What to do if your cat is constipated
Cat constipation is one of the most common health problems associated with a cat’s digestion. Acute, occasional constipation is fairly common in cats and is quite easily treated with a simple change of diet. Healthy cats normally defecate once a day, producing firm stools that keep their shape. If your cat has not had a bowel movement for 48 hours, or you are noticing dry, hard faeces, constipation may be to blame.
What is constipation?
Constipation is the failure to pass stools or a decrease in the frequency of bowel movements. If faeces remain in your cat’s colon for longer than normal, the water in the faecal material can be absorbed back into the body. This leads to hard, dry stools that can be very difficult for your cat to pass.
Causes of constipation in cats
There are many reasons your cat may be experiencing constipation, and most can be treated easily. Common causes such as low-fibre diets, dehydration, hairballs due to excessive grooming and sedentary lifestyle are easily preventable. At the more serious end of the scale, other factors that can lead to constipation include a narrowed pelvis due to previous fractures, arthritis in the hips or lower back and inflammation in the rectum or anal sacs.

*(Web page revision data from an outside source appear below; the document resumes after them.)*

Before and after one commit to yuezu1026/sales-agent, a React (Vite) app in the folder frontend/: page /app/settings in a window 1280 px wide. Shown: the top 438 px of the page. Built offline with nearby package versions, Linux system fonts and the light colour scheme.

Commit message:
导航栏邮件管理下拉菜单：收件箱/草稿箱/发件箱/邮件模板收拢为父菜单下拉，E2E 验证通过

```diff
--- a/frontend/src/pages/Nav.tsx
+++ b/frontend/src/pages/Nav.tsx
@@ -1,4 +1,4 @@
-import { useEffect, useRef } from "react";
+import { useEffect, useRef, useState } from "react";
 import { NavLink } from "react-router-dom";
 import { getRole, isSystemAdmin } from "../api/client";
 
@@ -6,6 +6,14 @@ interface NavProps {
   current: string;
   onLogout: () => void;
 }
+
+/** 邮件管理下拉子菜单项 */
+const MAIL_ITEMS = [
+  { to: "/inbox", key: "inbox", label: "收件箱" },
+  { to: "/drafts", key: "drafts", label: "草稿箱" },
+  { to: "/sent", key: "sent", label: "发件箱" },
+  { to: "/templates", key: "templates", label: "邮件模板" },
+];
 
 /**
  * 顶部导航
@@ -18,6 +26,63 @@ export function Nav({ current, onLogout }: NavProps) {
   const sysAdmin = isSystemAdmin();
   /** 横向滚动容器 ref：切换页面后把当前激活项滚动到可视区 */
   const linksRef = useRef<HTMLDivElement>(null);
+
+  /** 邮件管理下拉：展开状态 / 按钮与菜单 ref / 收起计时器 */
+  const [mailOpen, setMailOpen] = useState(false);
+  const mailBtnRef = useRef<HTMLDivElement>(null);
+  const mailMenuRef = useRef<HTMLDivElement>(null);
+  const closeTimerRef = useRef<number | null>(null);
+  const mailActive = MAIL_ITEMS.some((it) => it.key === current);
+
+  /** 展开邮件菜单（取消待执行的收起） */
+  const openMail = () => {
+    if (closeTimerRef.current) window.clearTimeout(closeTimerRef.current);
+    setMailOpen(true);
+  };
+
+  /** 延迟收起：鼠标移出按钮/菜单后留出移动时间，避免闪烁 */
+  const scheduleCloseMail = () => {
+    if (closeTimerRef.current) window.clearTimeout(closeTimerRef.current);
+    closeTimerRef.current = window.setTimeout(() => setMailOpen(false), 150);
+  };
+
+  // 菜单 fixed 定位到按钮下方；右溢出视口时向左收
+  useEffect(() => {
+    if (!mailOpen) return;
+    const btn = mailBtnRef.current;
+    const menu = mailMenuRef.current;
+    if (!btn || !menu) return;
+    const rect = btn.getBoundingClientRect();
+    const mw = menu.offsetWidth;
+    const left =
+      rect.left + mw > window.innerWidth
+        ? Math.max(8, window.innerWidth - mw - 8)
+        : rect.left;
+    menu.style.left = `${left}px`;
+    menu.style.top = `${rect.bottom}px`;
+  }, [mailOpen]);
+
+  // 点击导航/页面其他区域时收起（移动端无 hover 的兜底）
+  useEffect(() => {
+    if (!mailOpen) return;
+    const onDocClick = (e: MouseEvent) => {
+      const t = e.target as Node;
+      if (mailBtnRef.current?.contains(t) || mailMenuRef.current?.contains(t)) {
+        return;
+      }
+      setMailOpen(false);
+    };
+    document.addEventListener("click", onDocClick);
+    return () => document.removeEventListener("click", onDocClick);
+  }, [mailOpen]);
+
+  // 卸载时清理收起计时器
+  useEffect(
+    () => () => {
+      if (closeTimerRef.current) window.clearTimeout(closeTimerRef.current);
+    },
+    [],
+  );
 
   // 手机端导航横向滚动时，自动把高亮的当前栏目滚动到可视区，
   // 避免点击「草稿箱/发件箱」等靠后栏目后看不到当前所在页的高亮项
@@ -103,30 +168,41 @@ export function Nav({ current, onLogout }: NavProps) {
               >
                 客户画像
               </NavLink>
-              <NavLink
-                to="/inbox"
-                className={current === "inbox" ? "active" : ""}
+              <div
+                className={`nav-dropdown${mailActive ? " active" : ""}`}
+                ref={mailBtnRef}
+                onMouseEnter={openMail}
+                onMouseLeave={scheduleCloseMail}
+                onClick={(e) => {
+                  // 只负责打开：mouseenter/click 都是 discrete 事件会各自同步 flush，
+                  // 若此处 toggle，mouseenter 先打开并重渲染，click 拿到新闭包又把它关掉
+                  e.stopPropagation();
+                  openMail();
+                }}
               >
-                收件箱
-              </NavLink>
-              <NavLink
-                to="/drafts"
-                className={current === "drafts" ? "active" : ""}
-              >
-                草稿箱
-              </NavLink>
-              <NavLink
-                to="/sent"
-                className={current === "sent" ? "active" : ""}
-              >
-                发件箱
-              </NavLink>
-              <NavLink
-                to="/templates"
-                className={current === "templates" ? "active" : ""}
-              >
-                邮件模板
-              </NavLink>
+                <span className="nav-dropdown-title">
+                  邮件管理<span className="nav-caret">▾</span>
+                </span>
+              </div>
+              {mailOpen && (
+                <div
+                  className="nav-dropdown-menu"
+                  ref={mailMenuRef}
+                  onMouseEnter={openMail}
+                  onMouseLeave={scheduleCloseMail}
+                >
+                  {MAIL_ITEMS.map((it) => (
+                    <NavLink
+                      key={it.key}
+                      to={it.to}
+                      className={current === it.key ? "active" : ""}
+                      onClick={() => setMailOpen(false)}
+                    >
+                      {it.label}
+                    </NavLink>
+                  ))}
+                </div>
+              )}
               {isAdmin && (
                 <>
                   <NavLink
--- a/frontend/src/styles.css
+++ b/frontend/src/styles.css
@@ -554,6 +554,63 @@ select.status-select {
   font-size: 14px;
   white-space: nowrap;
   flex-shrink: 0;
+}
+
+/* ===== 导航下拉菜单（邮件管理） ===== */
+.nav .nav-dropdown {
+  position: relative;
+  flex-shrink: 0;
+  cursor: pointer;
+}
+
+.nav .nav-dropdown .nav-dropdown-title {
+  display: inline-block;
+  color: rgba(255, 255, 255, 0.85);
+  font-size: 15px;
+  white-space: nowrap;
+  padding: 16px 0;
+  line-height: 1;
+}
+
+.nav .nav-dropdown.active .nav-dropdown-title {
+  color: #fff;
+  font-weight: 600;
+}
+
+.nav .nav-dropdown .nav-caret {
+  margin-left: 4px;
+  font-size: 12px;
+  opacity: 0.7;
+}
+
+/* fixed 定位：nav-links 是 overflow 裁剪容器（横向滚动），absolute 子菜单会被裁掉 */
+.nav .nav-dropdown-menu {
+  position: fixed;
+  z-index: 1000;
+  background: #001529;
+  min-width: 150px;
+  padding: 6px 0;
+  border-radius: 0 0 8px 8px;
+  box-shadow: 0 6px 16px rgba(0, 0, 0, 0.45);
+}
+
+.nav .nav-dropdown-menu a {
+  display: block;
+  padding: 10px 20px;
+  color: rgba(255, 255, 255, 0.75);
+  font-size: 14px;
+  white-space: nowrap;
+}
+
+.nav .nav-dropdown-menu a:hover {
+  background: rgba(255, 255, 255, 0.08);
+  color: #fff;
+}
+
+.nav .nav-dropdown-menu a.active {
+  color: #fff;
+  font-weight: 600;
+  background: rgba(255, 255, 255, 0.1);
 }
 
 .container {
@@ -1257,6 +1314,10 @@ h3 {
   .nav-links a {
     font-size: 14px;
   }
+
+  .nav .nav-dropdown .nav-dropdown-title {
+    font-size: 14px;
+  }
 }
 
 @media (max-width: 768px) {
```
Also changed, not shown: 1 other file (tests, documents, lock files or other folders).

It can be difficult to tell if your cat is constipated but keeping an eye on their toiletry habits can make diagnosis easier. Small, dry and hard stools are a classic sign of constipation, so is seeing your cat straining when trying to pass a stool. Other symptoms to watch out for include loss of appetite, weight loss, displays of abdominal discomfort and lack of grooming. Frequent, unproductive visits to the litter box are also a sign that your cat may be constipated. However, it’s important to note that a lot of these symptoms can be indicative of problems other than constipation.
Talk to your vet about treatment
If you are noticing some of the common symptoms of constipation in your cat, the best thing to do is take them to see your vet. That way you can be sure you’re getting the proper diagnosis and are treating the root cause of the problem.
One approach to managing your cat’s constipation is to use wet food or mixed dry and wet feeding. This gives your cat a considerable increase in their intake of water, which in turn helps combat your cat’s constipation by helping to lubricate the colon. For more serious instances and for treating chronic constipation, medication may be administered.
For cats suffering from acute constipation or generally having difficulty passing stools, improving the consistency of the stools and making bowel movements easier is key.
ROYAL CANIN®’s Gastro Intestinal range includes diets that are highly digestible, so only a small amount of remaining food needs to pass through the digestive tract. They also contain fibre that helps the passage of stools through the gut.